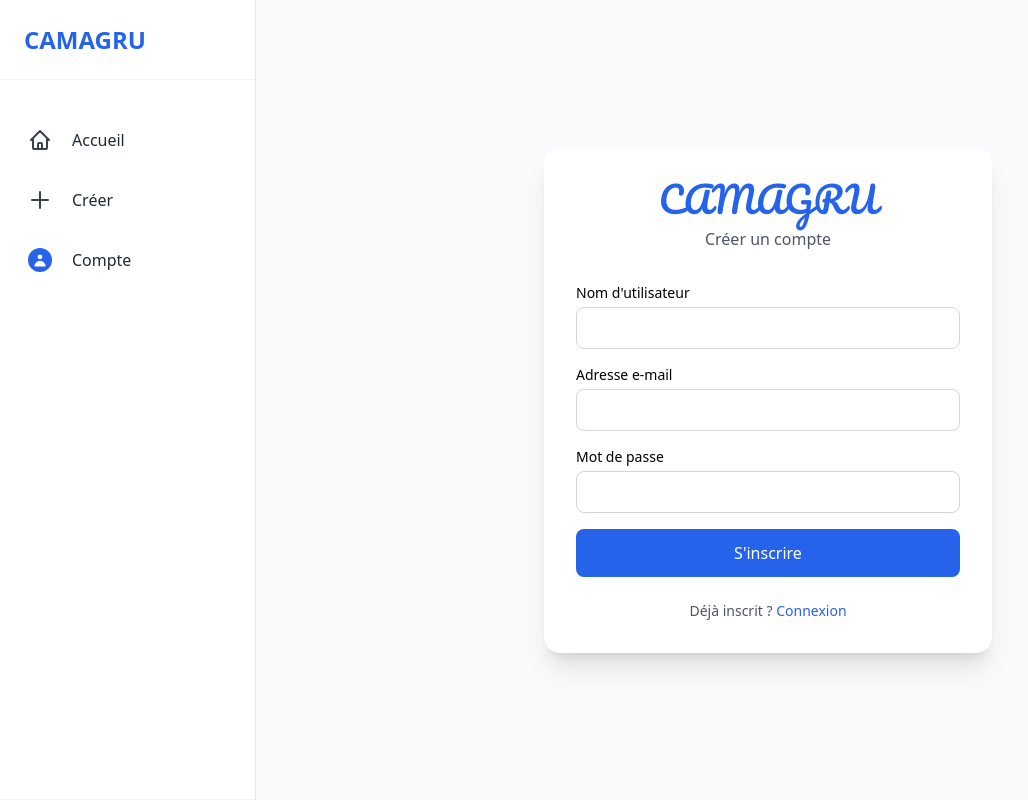
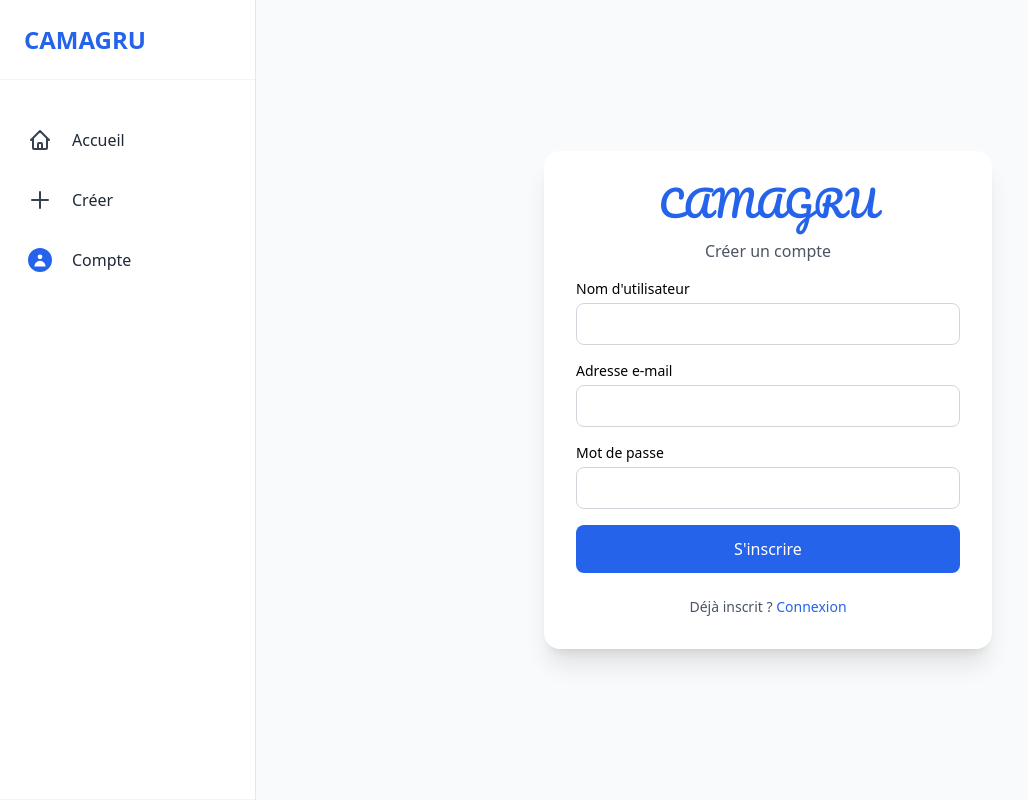
Before and after one commit to justeozan/Camagru, a PHP site: page /user/register in a window 1280 px wide. Shown: the whole page, without its empty margins (0-1028 px from the left). Run offline with PHP 8.4, Linux system fonts and the light colour scheme; some libraries are stand-ins or nearby versions.

Commit message:
fix: adjust margin for registration prompt text for better spacing

```diff
--- a/app/views/register.php
+++ b/app/views/register.php
@@ -12,7 +12,7 @@
             <h1 class="text-4xl font-camagru text-center text-blue-600 mb-2">
                 CAMAGRU
             </h1>
-            <p class="text-center text-gray-600 mb-8">Créer un compte</p>
+            <p class="text-center text-gray-600 my-4">Créer un compte</p>
 
             <form action="/user/registerSubmit" method="POST" class="space-y-4">
                 <div>
```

^^^^^^^^

The line containing "fix: adjust margin" marks the start. Reproduce it and all lines after it through the end of the listing, exactly and alone.

Result for this task:
fix: adjust margin for registration prompt text for better spacing

```diff
--- a/app/views/register.php
+++ b/app/views/register.php
@@ -12,7 +12,7 @@
             <h1 class="text-4xl font-camagru text-center text-blue-600 mb-2">
                 CAMAGRU
             </h1>
-            <p class="text-center text-gray-600 mb-8">Créer un compte</p>
+            <p class="text-center text-gray-600 my-4">Créer un compte</p>
 
             <form action="/user/registerSubmit" method="POST" class="space-y-4">
                 <div>
```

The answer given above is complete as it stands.